▶ DESCRIPTION OF THE TASK
If a record holds a picture, leave the picture out and print everything else exactly.

▶ LISTED RECORDS
***

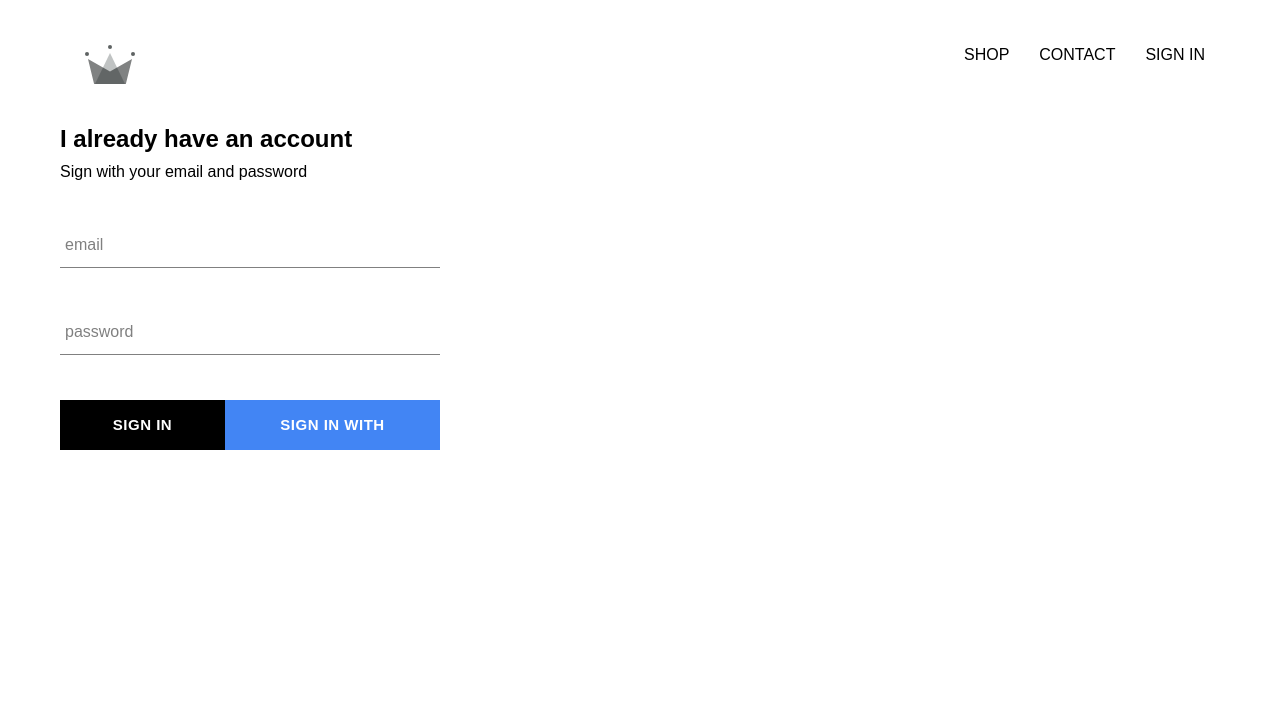
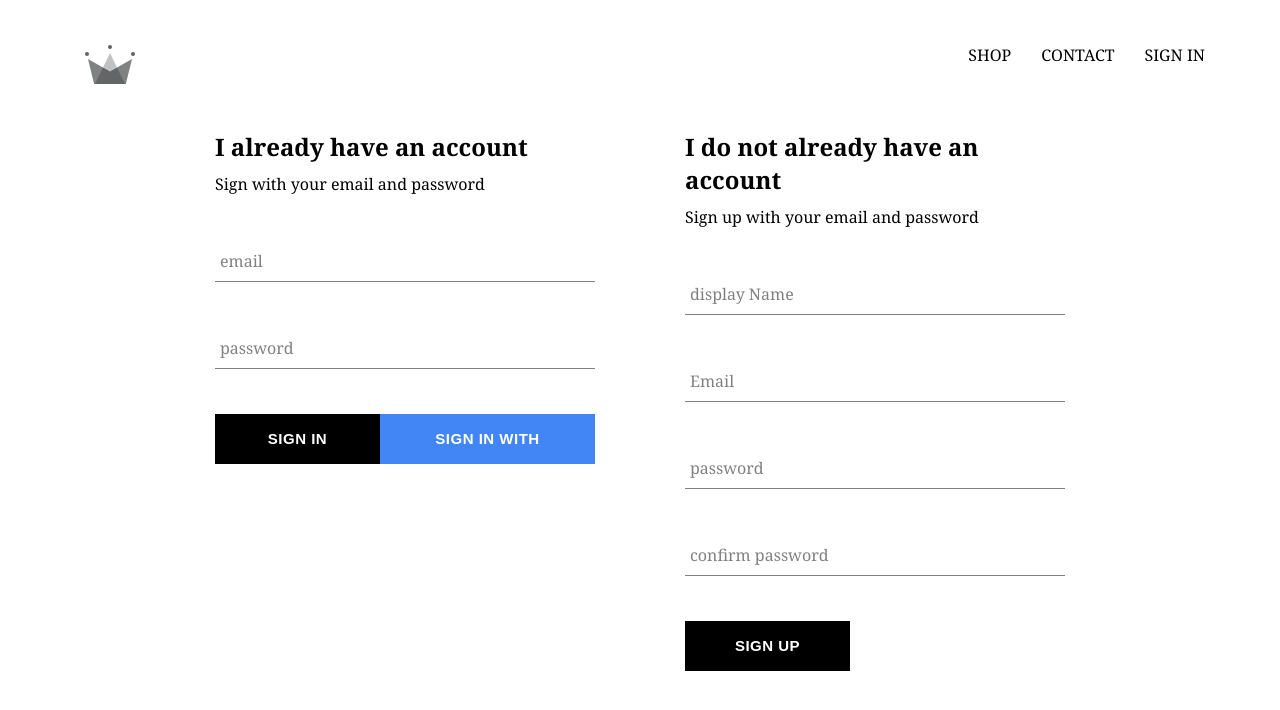
Before and after one commit to mesan237/crown-clothing, a React (Create React App) app: page /signin in a window 1280 px wide. Shown: the top 710 px of the page. Built offline with nearby package versions, Linux system fonts and the light colour scheme; no server answers; a web font is replaced by a local one.

Commit message:
implemented firebase utils, included ability to store authenticated users into our firestore database

```diff
--- a/src/App.css
+++ b/src/App.css
@@ -3,7 +3,7 @@
    box-sizing: border-box;
 }
 body{
-   font-family:  sans-serif;
+   font-family:Georgia, 'Times New Roman', Times, serif;
    padding: 20px 60px;
 }
 
--- a/src/App.js
+++ b/src/App.js
@@ -6,7 +6,7 @@
 import {Route, Routes} from 'react-router-dom';
 import ShopPage from './pages/shop/shop.component';
 import SignInAndSignUpPage from './pages/sign-in-and-sign-up/sign-in-and-sign-up.component';
-import {auth} from './firebase/firebase.utils';
+import {auth, createUserProfileDocument} from './firebase/firebase.utils';
 
 class App extends React.Component {
 
@@ -21,10 +21,25 @@
   unSubscribeFromAuth = null;
 
   componentDidMount(){
-    this.unSubscribeFromAuth = auth.onAuthStateChanged(user =>{
-      this.setState({currentUser: user})
+    this.unSubscribeFromAuth = auth.onAuthStateChanged(async userAuth =>{
+      if(userAuth){
+        const userRef = createUserProfileDocument(userAuth);
 
-      console.log(user);
+        userRef.onSnapshot(snapshot => {
+          this.setState(
+            {
+              currentUser:{
+                id: snapshot.id,
+                ...snapshot.data()
+              }
+            },
+            () => console.log(this.state)
+          )
+        })
+      }else{
+        this.setState({currentUser: userAuth});
+      }
+
     })
   }
 
--- a/src/firebase/firebase.utils.js
+++ b/src/firebase/firebase.utils.js
@@ -1,6 +1,7 @@
 import firebase from 'firebase/compat/app';
-import 'firebase/compat/firestore';
+import {doc, getDoc, getFirestore, setDoc} from 'firebase/firestore';
 import {getAuth, signInWithPopup, GoogleAuthProvider } from 'firebase/auth';
+
 
 const config = {
    apiKey: "AIzaSyC-9YTEOdbO8NUw79U5sqMp20vJh8nuta0",
@@ -12,9 +13,32 @@
    measurementId: "G-J6JLLJZ7XE"
  };
 
-firebase.initializeApp(config);
+export const createUserProfileDocument = async (userAuth, additionalData) => {
+  if(!userAuth) return;
 
-export const firestore = firebase.firestore();
+  const userRef = doc(firestore,'Users', `${userAuth.uid}`);
+
+  const snapshot = await getDoc(userRef)
+
+  if(!snapshot.exists()){
+    const {displayName, email} = userAuth;
+    const createAt = new Date();
+
+    try{
+      await setDoc(userRef,{displayName, email, createAt, ...additionalData})
+    }catch(error){
+      console.log("error creating user", error.message);
+    }
+  }
+  //console.log();
+
+  return userRef;
+}
+
+const app = firebase.initializeApp(config);
+
+
+export const firestore = getFirestore(app);
 export const auth = getAuth();
 
 // const provider = new firebase.auth.GoogleAuthProvider();
--- a/src/pages/sign-in-and-sign-up/sign-in-and-sign-up.component.jsx
+++ b/src/pages/sign-in-and-sign-up/sign-in-and-sign-up.component.jsx
@@ -2,10 +2,12 @@
 
 import './sign-in-and-sign-up.styles.scss';
 import SignIn from "../sign-in/sign-in.component";
+import SignUp from "../sign-up/sign-up.component";
 
 const SignInAndSignUpPage = () => (
    <div className="sign-in-and-sign-up">
       <SignIn/>
+      <SignUp />
    </div>
 )
 
--- a/src/pages/sign-in-and-sign-up/sign-in-and-sign-up.styles.scss
+++ b/src/pages/sign-in-and-sign-up/sign-in-and-sign-up.styles.scss
@@ -0,0 +1,6 @@
+.sign-in-and-sign-up{
+   display: flex;
+   width: 850px;
+   justify-content: space-between;
+   margin: 30px auto;
+}
--- /dev/null
+++ b/src/pages/sign-up/sign-up.component.jsx
@@ -0,0 +1,95 @@
+import React from "react";
+import './sign-up.styles.scss';
+
+import CustomButton from '../custom-button/custtom-button.component';
+import FormInput from '../form-input/form-input.component';
+import {auth, createUserProfileDocument} from '../../firebase/firebase.utils';
+import { createUserWithEmailAndPassword } from "firebase/auth";
+
+class SignUp extends React.Component{
+   constructor(){
+      super();
+
+      this.state ={
+         displayName : '',
+         email: '',
+         password: '',
+         confirmPassword: ''
+      }
+   }
+   handleSubmit = async event => {
+      event.preventDefault();
+
+      const {displayName, email, password, confirmPassword} = this.state
+      if(password !== confirmPassword){
+         return;
+      }
+
+      try{
+         const {user} = await createUserWithEmailAndPassword(auth, email, password);
+         await createUserProfileDocument(user, {displayName})
+
+         this.setState({
+            displayName : '',
+            email: '',
+            password: '',
+            confirmPassword: ''
+         })
+      }catch(error){
+         console.error(error);
+      }
+   }
+
+   handleChange = event => {
+      const {name, value} = event.target
+
+      this.setState({[name]: value})
+   }
+
+   render(){
+      const {displayName, email, password, confirmPassword} = this.state;
+      return(
+         <div className="sign-up">
+            <h2 className="title">I do not already have an account</h2>
+            <span>Sign up with your email and password</span>
+            <form className="sign-up-form" onSubmit= {this.handleSubmit}>
+               <FormInput
+                  type='text'
+                  onChange= {this.handleChange}
+                  name= 'displayName'
+                  value={displayName}
+                  label= "display Name"
+                  required
+               />
+               <FormInput
+                  type='email'
+                  onChange= {this.handleChange}
+                  name= 'email'
+                  value= {email}
+                  label= "Email"
+                  required
+               />
+               <FormInput
+                  type='password'
+                  onChange= {this.handleChange}
+                  name= "password"
+                  value= {password}
+                  label= "password"
+                  required
+               />
+               <FormInput
+                  type='password'
+                  onChange= {this.handleChange}
+                  name='confirmPassword'
+                  value= {confirmPassword}
+                  label= "confirm password"
+                  required
+               />
+               <CustomButton type='submit'> Sign Up</CustomButton>
+            </form>
+         </div>
+      );
+   }
+}
+
+export default SignUp;
--- /dev/null
+++ b/src/pages/sign-up/sign-up.styles.scss
@@ -0,0 +1,9 @@
+.sign-up{
+   width: 380px;
+   display: flex;
+   flex-direction: column;
+
+   .title{
+      margin: 10px 0;
+   }
+}
```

***

▶ FINISHED EXERCISE
Before and after one commit to mesan237/crown-clothing, a React (Create React App) app: page /signin in a window 1280 px wide. Shown: the top 710 px of the page. Built offline with nearby package versions, Linux system fonts and the light colour scheme; no server answers; a web font is replaced by a local one.

Commit message:
implemented firebase utils, included ability to store authenticated users into our firestore database

```diff
--- a/src/App.css
+++ b/src/App.css
@@ -3,7 +3,7 @@
    box-sizing: border-box;
 }
 body{
-   font-family:  sans-serif;
+   font-family:Georgia, 'Times New Roman', Times, serif;
    padding: 20px 60px;
 }
 
--- a/src/App.js
+++ b/src/App.js
@@ -6,7 +6,7 @@
 import {Route, Routes} from 'react-router-dom';
 import ShopPage from './pages/shop/shop.component';
 import SignInAndSignUpPage from './pages/sign-in-and-sign-up/sign-in-and-sign-up.component';
-import {auth} from './firebase/firebase.utils';
+import {auth, createUserProfileDocument} from './firebase/firebase.utils';
 
 class App extends React.Component {
 
@@ -21,10 +21,25 @@
   unSubscribeFromAuth = null;
 
   componentDidMount(){
-    this.unSubscribeFromAuth = auth.onAuthStateChanged(user =>{
-      this.setState({currentUser: user})
+    this.unSubscribeFromAuth = auth.onAuthStateChanged(async userAuth =>{
+      if(userAuth){
+        const userRef = createUserProfileDocument(userAuth);
 
-      console.log(user);
+        userRef.onSnapshot(snapshot => {
+          this.setState(
+            {
+              currentUser:{
+                id: snapshot.id,
+                ...snapshot.data()
+              }
+            },
+            () => console.log(this.state)
+          )
+        })
+      }else{
+        this.setState({currentUser: userAuth});
+      }
+
     })
   }
 
--- a/src/firebase/firebase.utils.js
+++ b/src/firebase/firebase.utils.js
@@ -1,6 +1,7 @@
 import firebase from 'firebase/compat/app';
-import 'firebase/compat/firestore';
+import {doc, getDoc, getFirestore, setDoc} from 'firebase/firestore';
 import {getAuth, signInWithPopup, GoogleAuthProvider } from 'firebase/auth';
+
 
 const config = {
    apiKey: "AIzaSyC-9YTEOdbO8NUw79U5sqMp20vJh8nuta0",
@@ -12,9 +13,32 @@
    measurementId: "G-J6JLLJZ7XE"
  };
 
-firebase.initializeApp(config);
+export const createUserProfileDocument = async (userAuth, additionalData) => {
+  if(!userAuth) return;
 
-export const firestore = firebase.firestore();
+  const userRef = doc(firestore,'Users', `${userAuth.uid}`);
+
+  const snapshot = await getDoc(userRef)
+
+  if(!snapshot.exists()){
+    const {displayName, email} = userAuth;
+    const createAt = new Date();
+
+    try{
+      await setDoc(userRef,{displayName, email, createAt, ...additionalData})
+    }catch(error){
+      console.log("error creating user", error.message);
+    }
+  }
+  //console.log();
+
+  return userRef;
+}
+
+const app = firebase.initializeApp(config);
+
+
+export const firestore = getFirestore(app);
 export const auth = getAuth();
 
 // const provider = new firebase.auth.GoogleAuthProvider();
--- a/src/pages/sign-in-and-sign-up/sign-in-and-sign-up.component.jsx
+++ b/src/pages/sign-in-and-sign-up/sign-in-and-sign-up.component.jsx
@@ -2,10 +2,12 @@
 
 import './sign-in-and-sign-up.styles.scss';
 import SignIn from "../sign-in/sign-in.component";
+import SignUp from "../sign-up/sign-up.component";
 
 const SignInAndSignUpPage = () => (
    <div className="sign-in-and-sign-up">
       <SignIn/>
+      <SignUp />
    </div>
 )
 
--- a/src/pages/sign-in-and-sign-up/sign-in-and-sign-up.styles.scss
+++ b/src/pages/sign-in-and-sign-up/sign-in-and-sign-up.styles.scss
@@ -0,0 +1,6 @@
+.sign-in-and-sign-up{
+   display: flex;
+   width: 850px;
+   justify-content: space-between;
+   margin: 30px auto;
+}
--- /dev/null
+++ b/src/pages/sign-up/sign-up.component.jsx
@@ -0,0 +1,95 @@
+import React from "react";
+import './sign-up.styles.scss';
+
+import CustomButton from '../custom-button/custtom-button.component';
+import FormInput from '../form-input/form-input.component';
+import {auth, createUserProfileDocument} from '../../firebase/firebase.utils';
+import { createUserWithEmailAndPassword } from "firebase/auth";
+
+class SignUp extends React.Component{
+   constructor(){
+      super();
+
+      this.state ={
+         displayName : '',
+         email: '',
+         password: '',
+         confirmPassword: ''
+      }
+   }
+   handleSubmit = async event => {
+      event.preventDefault();
+
+      const {displayName, email, password, confirmPassword} = this.state
+      if(password !== confirmPassword){
+         return;
+      }
+
+      try{
+         const {user} = await createUserWithEmailAndPassword(auth, email, password);
+         await createUserProfileDocument(user, {displayName})
+
+         this.setState({
+            displayName : '',
+            email: '',
+            password: '',
+            confirmPassword: ''
+         })
+      }catch(error){
+         console.error(error);
+      }
+   }
+
+   handleChange = event => {
+      const {name, value} = event.target
+
+      this.setState({[name]: value})
+   }
+
+   render(){
+      const {displayName, email, password, confirmPassword} = this.state;
+      return(
+         <div className="sign-up">
+            <h2 className="title">I do not already have an account</h2>
+            <span>Sign up with your email and password</span>
+            <form className="sign-up-form" onSubmit= {this.handleSubmit}>
+               <FormInput
+                  type='text'
+                  onChange= {this.handleChange}
+                  name= 'displayName'
+                  value={displayName}
+                  label= "display Name"
+                  required
+               />
+               <FormInput
+                  type='email'
+                  onChange= {this.handleChange}
+                  name= 'email'
+                  value= {email}
+                  label= "Email"
+                  required
+               />
+               <FormInput
+                  type='password'
+                  onChange= {this.handleChange}
+                  name= "password"
+                  value= {password}
+                  label= "password"
+                  required
+               />
+               <FormInput
+                  type='password'
+                  onChange= {this.handleChange}
+                  name='confirmPassword'
+                  value= {confirmPassword}
+                  label= "confirm password"
+                  required
+               />
+               <CustomButton type='submit'> Sign Up</CustomButton>
+            </form>
+         </div>
+      );
+   }
+}
+
+export default SignUp;
--- /dev/null
+++ b/src/pages/sign-up/sign-up.styles.scss
@@ -0,0 +1,9 @@
+.sign-up{
+   width: 380px;
+   display: flex;
+   flex-direction: column;
+
+   .title{
+      margin: 10px 0;
+   }
+}
```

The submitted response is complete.